The direct journey from Kericho to Eldoret through the Nandi Hills is one of the most varied and spectacular in the west, through countryside that is often far wilder than you’d expect, including bleak mountainous scrublands and jungle-packed ravines. Midway, you cross the Kano Plains and you may have to change transport at Chemelil, a major crossroads in the Nyando valley, down in the flat sugar lands. Beyond, the road zigzags northwards into high tea country again, the homeland of the Nandi, the fiercest early opponents of the British, and the haunt of a crypto-zoological mystery known as the Nandi bear. The only town of any size before Eldoret is Kapsabet, which has a couple of banks, a market, and a trio of reasonable lodgings, but nothing to warrant a stopover unless, again, you need to change matatus. If you’re driving, you might pause at the Kingwal swamp, north of Kapsabet (the road passes right through it), where more than sixty sitatunga antelope hang on in an unprotected wetland area.

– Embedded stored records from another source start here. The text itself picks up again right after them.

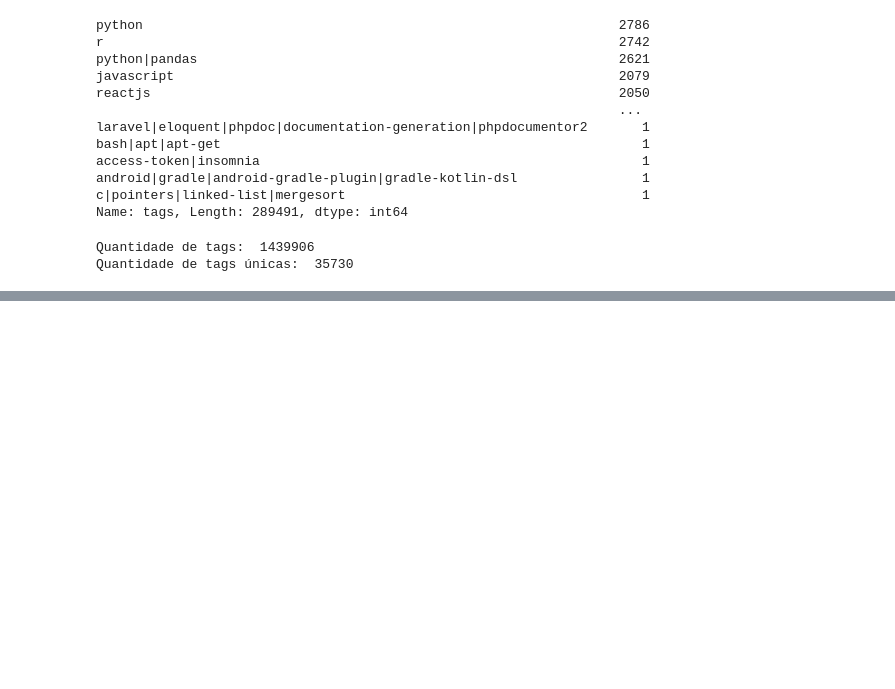
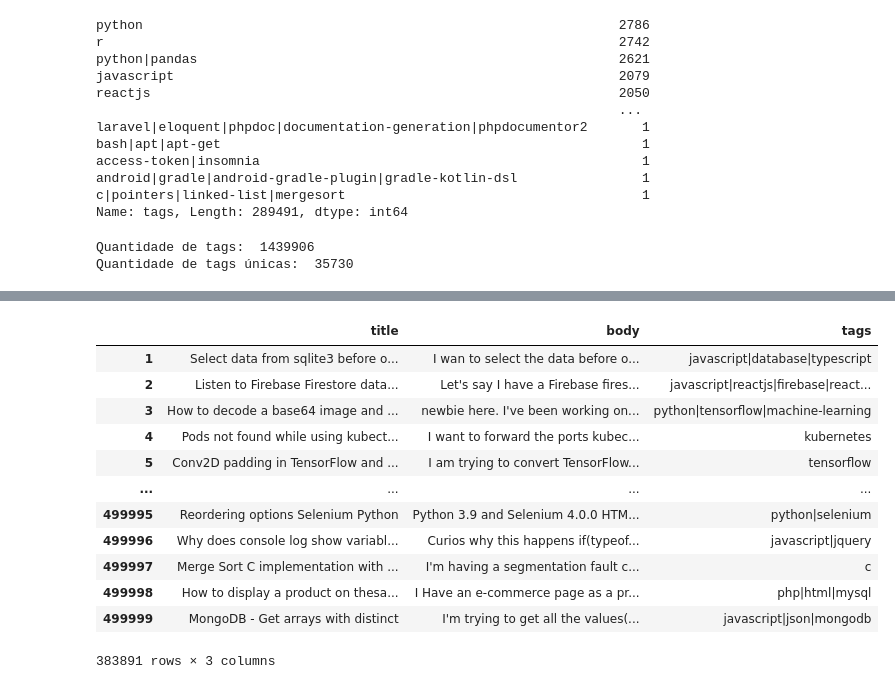
Before and after one commit to gabrielgcbs/stackoverflow-tags-recommendation, a Jupyter notebook: notebooks/exploratory_analysis.ipynb, the cells around one changed output, grey strips where cells are left out. Drawn from its saved outputs; the diff is of its cells as text; code cells hidden in the pictures; blank space fills up the shorter version.

```diff
--- a/notebooks/exploratory_analysis.ipynb
+++ b/notebooks/exploratory_analysis.ipynb
@@ -135,3 +135,7 @@ print('Quantidade de tags únicas: ', len(all_tags_count.keys()))
 # %% [output]
 Quantidade de tags:  1439906
 Quantidade de tags únicas:  35730
+# %%
+top100 = all_tags_count.most_common(100)
+top100_tags = [i[0] for i in top100]
+top100_tags
@@ -137,0 +164,8 @@ Quantidade de tags únicas:  35730
+# %%
+reduced_df_tags = df_tags.copy()
+
+for idx, row in reduced_df_tags.iterrows():
+    tags = row['tags'].split('|')
+    reduced_df_tags.at[idx, 'tags'] = '|'.join([value for value in tags if value in top100_tags])
+
+reduced_df_tags.head()
@@ -137,0 +179,3 @@ Quantidade de tags únicas:  35730
+# %%
+reduced_df_tags['tags'].replace('', np.nan, inplace=True)
+reduced_df_tags.head()
@@ -137,0 +189,3 @@ Quantidade de tags únicas:  35730
+# %%
+reduced_df_tags.dropna(subset=['tags'], inplace=True)
+reduced_df_tags.head()
@@ -137,0 +199,16 @@ Quantidade de tags únicas:  35730
+# %%
+reduced_df_tags
+# %% [output]
+|  | title | body | tags |
+| 1 | Select data from sqlite3 before o... | I wan to select the data before o... | javascript|database|typescript |
+| 2 | Listen to Firebase Firestore data... | Let's say I have a Firebase fires... | javascript|reactjs|firebase|react... |
+| 3 | How to decode a base64 image and ... | newbie here. I've been working on... | python|tensorflow|machine-learning |
+| 4 | Pods not found while using kubect... | I want to forward the ports kubec... | kubernetes |
+| 5 | Conv2D padding in TensorFlow and ... | I am trying to convert TensorFlow... | tensorflow |
+| ... | ... | ... | ... |
+| 499995 | Reordering options Selenium Python | Python 3.9 and Selenium 4.0.0 HTM... | python|selenium |
+| 499996 | Why does console log show variabl... | Curios why this happens if(typeof... | javascript|jquery |
+| 499997 | Merge Sort C implementation with ... | I'm having a segmentation fault c... | c |
+| 499998 | How to display a product on thesa... | I Have an e-commerce page as a pr... | php|html|mysql |
+| 499999 | MongoDB - Get arrays with distinct | I'm trying to get all the values(... | javascript|json|mongodb |
+383891 rows × 3 columns
```
Also changed, not shown: parts of 5 cells of this notebook.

Although more bustling than Kericho, and somewhat healthier and pleasanter than Nakuru, ELDORET really has hardly anything to differentiate it from dozens of other highland centres, though as Kenya’s fifth-largest town, it’s a good deal bigger. The Uasin Gishu Plateau all around is reliably fertile cereal, vegetable and stock-raising country; wattle plantations provide the tannin for the town’s leather industry; the Raymond, Rivatex, Raiply and Ken-Knit textile factories provide employment; and Moi University has proved a shot in the arm for local schools. Eldoret’s prosperity is shown clearly enough by the windows of Eldoret Jewellers on the main road.

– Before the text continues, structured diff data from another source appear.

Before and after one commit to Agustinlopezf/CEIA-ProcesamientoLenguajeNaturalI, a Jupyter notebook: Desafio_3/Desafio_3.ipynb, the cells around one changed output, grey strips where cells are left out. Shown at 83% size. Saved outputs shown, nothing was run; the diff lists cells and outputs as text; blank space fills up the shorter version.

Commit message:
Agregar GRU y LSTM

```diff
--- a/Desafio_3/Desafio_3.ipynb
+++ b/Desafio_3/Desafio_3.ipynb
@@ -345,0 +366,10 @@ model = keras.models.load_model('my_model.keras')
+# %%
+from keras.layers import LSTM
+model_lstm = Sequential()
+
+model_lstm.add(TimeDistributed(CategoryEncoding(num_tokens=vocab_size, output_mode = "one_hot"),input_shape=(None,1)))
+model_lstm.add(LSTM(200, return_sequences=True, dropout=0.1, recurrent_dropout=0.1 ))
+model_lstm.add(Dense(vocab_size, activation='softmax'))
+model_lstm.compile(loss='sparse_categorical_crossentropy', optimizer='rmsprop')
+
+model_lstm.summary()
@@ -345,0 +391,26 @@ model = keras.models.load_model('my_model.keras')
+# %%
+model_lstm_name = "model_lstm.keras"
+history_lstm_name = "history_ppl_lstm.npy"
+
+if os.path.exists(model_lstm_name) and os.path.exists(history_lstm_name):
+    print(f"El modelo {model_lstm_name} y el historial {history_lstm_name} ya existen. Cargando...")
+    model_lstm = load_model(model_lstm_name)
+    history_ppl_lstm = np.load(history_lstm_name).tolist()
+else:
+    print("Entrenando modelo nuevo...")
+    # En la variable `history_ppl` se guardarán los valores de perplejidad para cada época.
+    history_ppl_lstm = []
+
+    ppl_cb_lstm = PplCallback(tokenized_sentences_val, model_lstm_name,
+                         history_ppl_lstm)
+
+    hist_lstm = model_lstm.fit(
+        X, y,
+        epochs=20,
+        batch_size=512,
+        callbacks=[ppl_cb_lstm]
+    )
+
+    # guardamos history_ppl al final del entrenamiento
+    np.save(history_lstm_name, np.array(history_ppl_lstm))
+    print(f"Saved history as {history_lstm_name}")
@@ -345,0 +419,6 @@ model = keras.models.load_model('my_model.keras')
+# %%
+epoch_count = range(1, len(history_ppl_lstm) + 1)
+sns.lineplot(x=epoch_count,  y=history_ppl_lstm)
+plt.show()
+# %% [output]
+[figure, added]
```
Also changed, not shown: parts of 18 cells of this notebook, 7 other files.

Though there are no sights as such to keep you here for very long, you may well find Eldoret a useful stopover, and it’s refreshingly unthreatening and friendly despite its size. The town’s affluence is reflected in a wide variety of places to stay, eat and drink, and enough nightlife to see you through an evening or two.